MAKING THE INVISIBLE VISIBLE – World Water DayPublished: Mar 22, 2022 Reading time: 3 minutes
For this World Water Day 2022, the focus is groundwater, an invisible resource with an impact visible everywhere. Groundwater is water found underground in aquifers, which are geological formations of rocks, sands and gravels that hold substantial quantities of water. Groundwater feeds springs, rivers, lakes and wetlands, and seeps into oceans. Groundwater is recharged mainly from rain and snowfall infiltrating the ground. Groundwater can be extracted to the surface by pumps and wells. Life would not be possible without groundwater. Most arid areas of the world depend entirely on groundwater. Groundwater supplies a large proportion of the water we use for drinking, sanitation, food production and industrial processes.
According to United Nations:
•For some 2.5 billion people in the world, groundwater is their one and only source of freshwater.
• It is estimated that fewer than 20% of the world’s drainage basins exhibit nearly pristine water quality.
• Since 1900 the world has lost around 50% of its wetlands.
• Groundwater makes up 99 percent of all freshwater that is not frozen. It provides nearly half of the world´s population with drinking water and contributes to about half of the global food production.
• Globally, the number of lakes with harmful algal blooms will increase by at least 20% until 2050.
• Soil erosion from croplands carries away 25–40 billion tonnes of topsoil every year, significantly reducing crop yields and the soil’s ability to regulate water, carbon and nutrients, and transporting 23–42 million tonnes of nitrogen.
FOCUSING ON GROUNDWATER PROTECTION AND RECHARGE
Out of sight and out of mind, the quantity and quality of water stored under our feet are changing.
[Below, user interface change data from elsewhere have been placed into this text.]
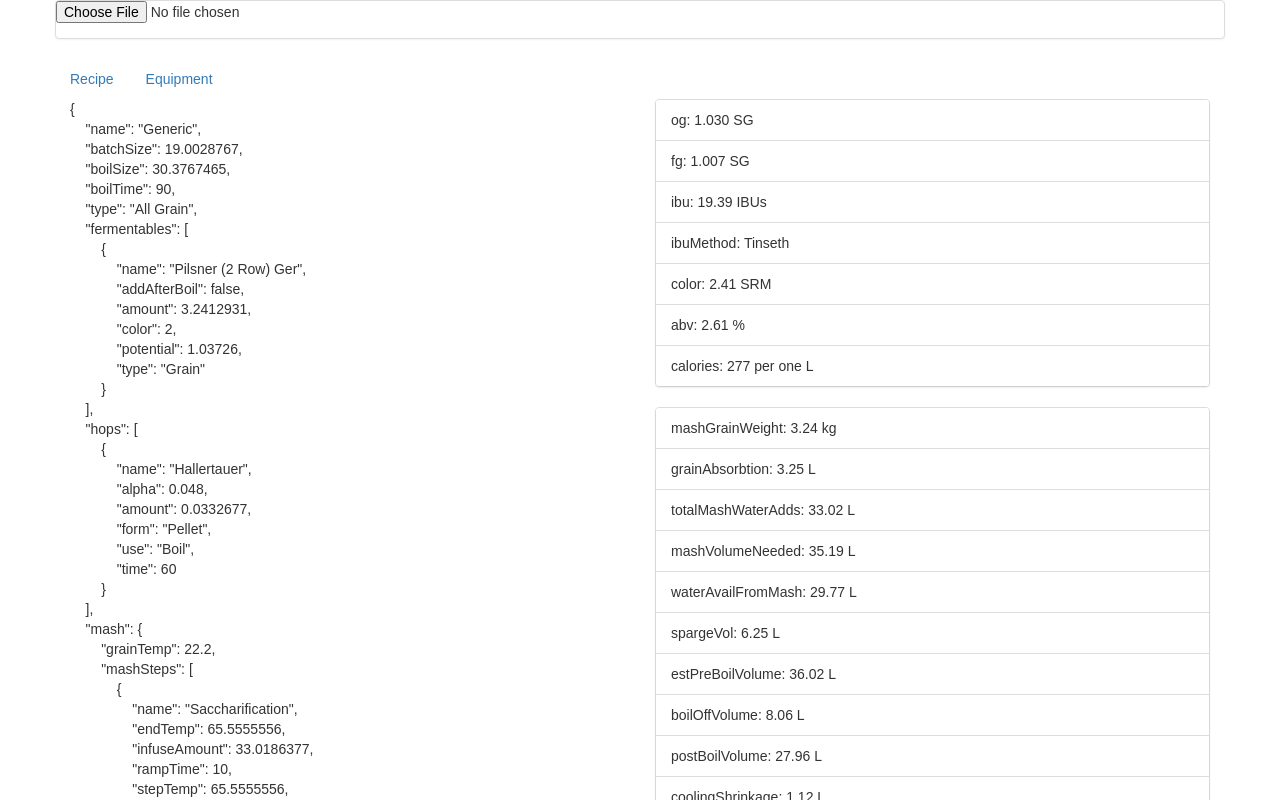
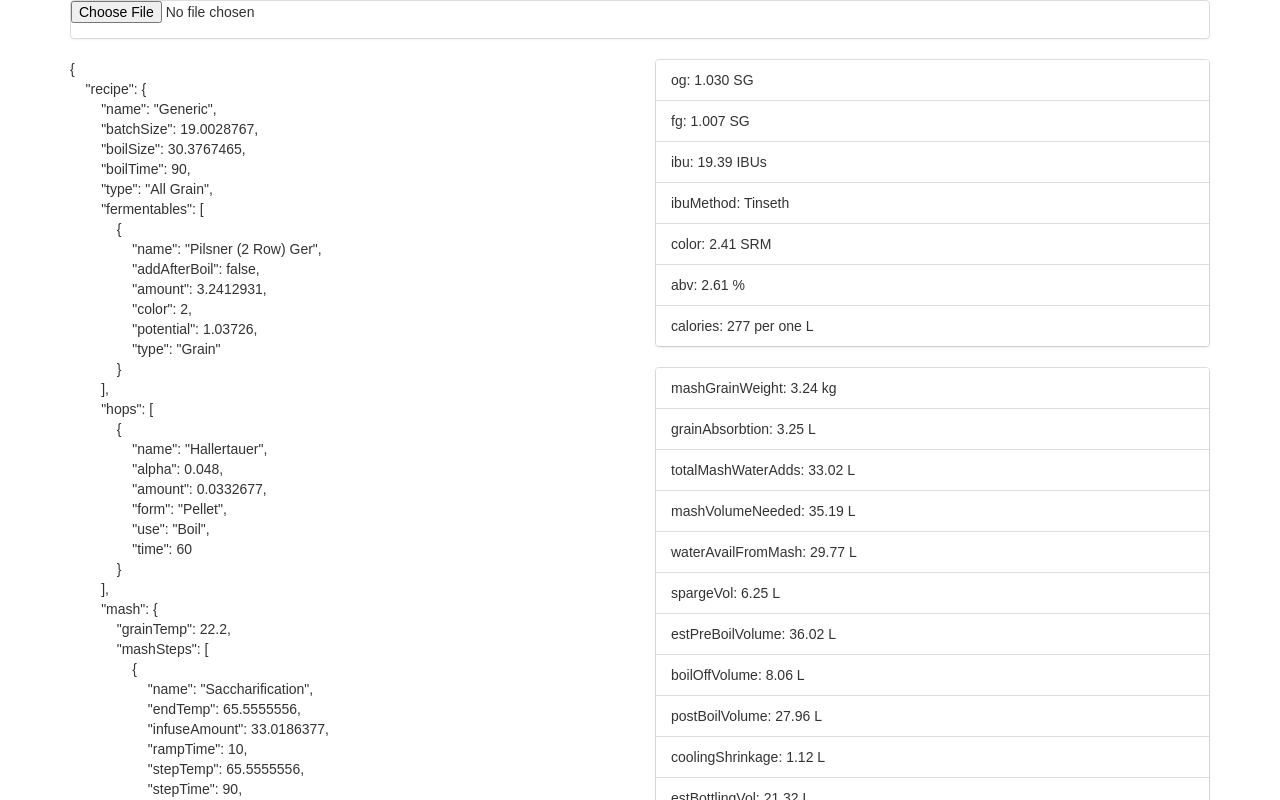
Before and after one commit to brewcomputer/brewcalc, a React (Create React App) app: page / in a window 1280 px wide. Shown: the top 800 px of the page. Built offline with nearby package versions, Linux system fonts and the light colour scheme.

Commit message:
Add redux minimize UI

```diff
--- a/package.json
+++ b/package.json
@@ -7,7 +7,9 @@
     "react": "^15.6.1",
     "react-bootstrap": "^0.31.1",
     "react-dom": "^15.6.1",
-    "react-test-renderer": "^15.6.1"
+    "react-redux": "^5.0.5",
+    "react-test-renderer": "^15.6.1",
+    "redux": "^3.7.2"
   },
   "devDependencies": {
     "camelcase": "^4.1.0",
--- a/src/App.js
+++ b/src/App.js
@@ -1,15 +1,6 @@
 import React from 'react'
 import { Editor, EditorState, ContentState } from 'draft-js'
-import {
-  FormGroup,
-  FormControl,
-  Grid,
-  Row,
-  Col,
-  Nav,
-  NavItem,
-  Panel
-} from 'react-bootstrap'
+import { FormGroup, FormControl, Grid, Row, Col, Panel } from 'react-bootstrap'
 
 import { recipeOne as recipe } from './lib/tests/data/GenericOneHF.js'
 import { equipment } from './lib/tests/data/Pot50L.js'
@@ -19,97 +10,109 @@ import { importFromBeerXml } from './lib/importFromBeerXml'
 import Stats from './components/Stats'
 import StatsWater from './components/StatsWater'
 
-class App extends React.Component {
-  constructor(props) {
-    super(props)
+import { Provider, connect } from 'react-redux'
+import { createStore } from 'redux'
 
-    this.state = {
-      selectedKey: 'recipe',
-      equipment: equipment,
-      recipe: recipe,
+const defaultState = {
   editorState: EditorState.createWithContent(
+    ContentState.createFromText(JSON.stringify({ recipe, equipment }, null, 4))
+  )
+}
+const reducer = (state = defaultState, { payload, type }) => {
+  if (type === 'UPDATE_EDITOR_STATE') {
+    return {
+      ...state,
+      editorState: payload
+    }
+  }
+  return state
+}
+
+const store = createStore(
+  reducer,
+  window.__REDUX_DEVTOOLS_EXTENSION__ && window.__REDUX_DEVTOOLS_EXTENSION__()
+)
+
+const JsonEditor = ({ editorState, onSaveEditorState }) => {
+  const tryParse = editorState => {
+    try {
+      return JSON.parse(editorState.getCurrentContent().getPlainText())
+    } catch (error) {
+      return {
+        catchError: true,
+        error: error
+      }
+    }
+  }
+
+  const onXmlLoaded = e => {
+    const reader = new FileReader()
+    reader.readAsText(e.target.files[0])
+    reader.onloadend = function() {
+      const result = importFromBeerXml(reader.result)
+      onSaveEditorState(
+        EditorState.createWithContent(
           ContentState.createFromText(
-          JSON.stringify(recipe, null, 4)
+            JSON.stringify(
+              { recipe: result.recipe, equipment: result.equipment },
+              null,
+              4
+            )
+          )
         )
       )
     }
-
-    this.onChange = editorState => {
-      try {
-        const currentJSON = JSON.parse(
-          this.state.editorState.getCurrentContent().getPlainText()
-        )
-        this.state.selectedKey === 'recipe' ? this.setState({ editorState, recipe: currentJSON }) : this.setState({ editorState, equipment: currentJSON })
-
-      } catch (error) {
-        this.setState({ editorState: EditorState.undo(this.state.editorState) })
   }
-    }
-
-    this.onXmlLoaded = e => {
-      const reader = new FileReader()
-      reader.readAsText(e.target.files[0])
-      const self = this
-      reader.onloadend = function () {
-        const result = importFromBeerXml(reader.result)
-        self.setState({ equipment: result.equipment, recipe: result.recipe })
-        self.setState({
-          editorState: EditorState.createWithContent(
-            ContentState.createFromText(
-              JSON.stringify(self.state[self.state.selectedKey], null, 4)
-            )
-          )
-        })
-      }
-    }
-
-    this.handleSelect = (selectedKey) => {
-      this.setState({
-        selectedKey,
-        editorState: EditorState.createWithContent(
-          ContentState.createFromText(
-            JSON.stringify(this.state[selectedKey], null, 4)
-          )
-        )
-      })
-    }
-  }
-  render() {
   return (
-      <div className="App">
     <Grid>
-          <Row className="show-grid">
       <Panel header="Upload from BeerXML">
         <FormGroup>
           <FormControl
             id="formControlsFile"
             type="file"
             label="File"
-                  onChange={this.onXmlLoaded}
+            onChange={onXmlLoaded}
           />
         </FormGroup>
-            </Panel >
-
-            <Nav bsStyle="pills" activeKey={1} onSelect={this.handleSelect}>
-              <NavItem eventKey={'recipe'}>Recipe</NavItem>
-              <NavItem eventKey={'equipment'} title="Item">Equipment</NavItem>
-            </Nav>
+      </Panel>
+      <Row className="show-grid">
         <Col md={6}>
-              <Editor
-                editorState={this.state.editorState}
-                onChange={this.onChange}
-              />
+          <Editor editorState={editorState} onChange={onSaveEditorState} />
         </Col>
-            <Col md={6}>
-              <Stats recipe={this.state.recipe} equipment={this.state.equipment} />
-              <StatsWater
-                recipe={this.state.recipe}
-                equipment={this.state.equipment}
-              />
+        {tryParse(editorState).catchError !== true
+          ? <Col md={6}>
+              <Stats {...tryParse(editorState)} />
+              <StatsWater {...tryParse(editorState)} />
             </Col>
+          : <Col md={6}>
+              <Panel header={tryParse(editorState).error.toString()} />
+            </Col>}
       </Row>
     </Grid>
+  )
+}
+
+const mapStateToProps = ({ editorState }) => ({ editorState })
+
+const mapDispatchToProps = dispatch => ({
+  onSaveEditorState: editorState => {
+    dispatch({
+      type: 'UPDATE_EDITOR_STATE',
+      payload: editorState
+    })
+  }
+})
+
+const JsonRecipeCalc = connect(mapStateToProps, mapDispatchToProps)(JsonEditor)
+
+class App extends React.Component {
+  render() {
+    return (
+      <Provider store={store}>
+        <div className="App">
+          <JsonRecipeCalc />
         </div>
+      </Provider>
     )
   }
 }
```
Also changed, not shown: 1 other file (tests, documents, lock files or other folders). Lines whose indentation alone changed are shown as unchanged.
Weather patterns are unstable and are becoming extreme due to climate change. Infiltration of rainwater into shallow underground aquifers is reducing because of the uneven distribution of rainfall where heavy rains follow droughts and floods wash away fertile topsoil. Water infiltrates deep layers very slowly, and it takes decades to replenish aquifers. Thus, once the negative trend of slowing groundwater replenishment is set, it is challenging to divert it.
The quality of life in rural communities where PIN works largely depends on sufficient groundwater quality and quantity. For example, due to specific geological conditions of the Rift valley in Ethiopia, hundreds of thousands of people in the Halaba region in south-eastern Ethiopia depend on deep groundwater sources. Productive aquifers are found at depths exceeding 150 meters. Because of this, detailed hydrogeological maps are essential to locate safe water sources in an area renowned for water with high fluoride levels.
Through development cooperation in Ethiopia, the Czech Development Agency supports long-term hydrogeological mapping projects in the country. The data collected is essential for effective planning and appropriate allocation of funds. Professional geological companies establish groundwater monitoring systems to foster principled, sustainable, and effective utilization of water resources.
PIN in Ethiopia uses hydrogeological data and maps to design interventions that increase access to water for rural communities. High yield boreholes drilled in drought-affected areas supply water to communities and increase their resilience to natural shocks.
To ensure the ability of soil and landscape to retain water and reduce the erosion and loss of quality topsoil, PIN has implemented natural resource management projects for more than a decade. Groundwater replenishment is supported by reforestation, anti-erosion measures, and the introduction of conservation agriculture principles. The increased ability of soil to retain water will recharge aquifers that are subject to declining yields, control saltwater intrusion, and prevent land subsidence. Watershed and natural resource management are also applied to sustain or improve the function of ecosystems and the quality of groundwater.
Increased access to drilling technology, focus on new infrastructure, and a lack of coordination leading to haphazard drilling of new sources rather than efforts to keep existing ones in operation. In many cases, this approach has meant depletion of underground water sources. In technical vocational education projects, PIN experts teach students and water scheme operators about the long-term and efficient usage of water sources, such as adapting pumping rates to the yield potential of the source. Trainees also learn to establish protection areas around the sources to protect the environment and water from contamination.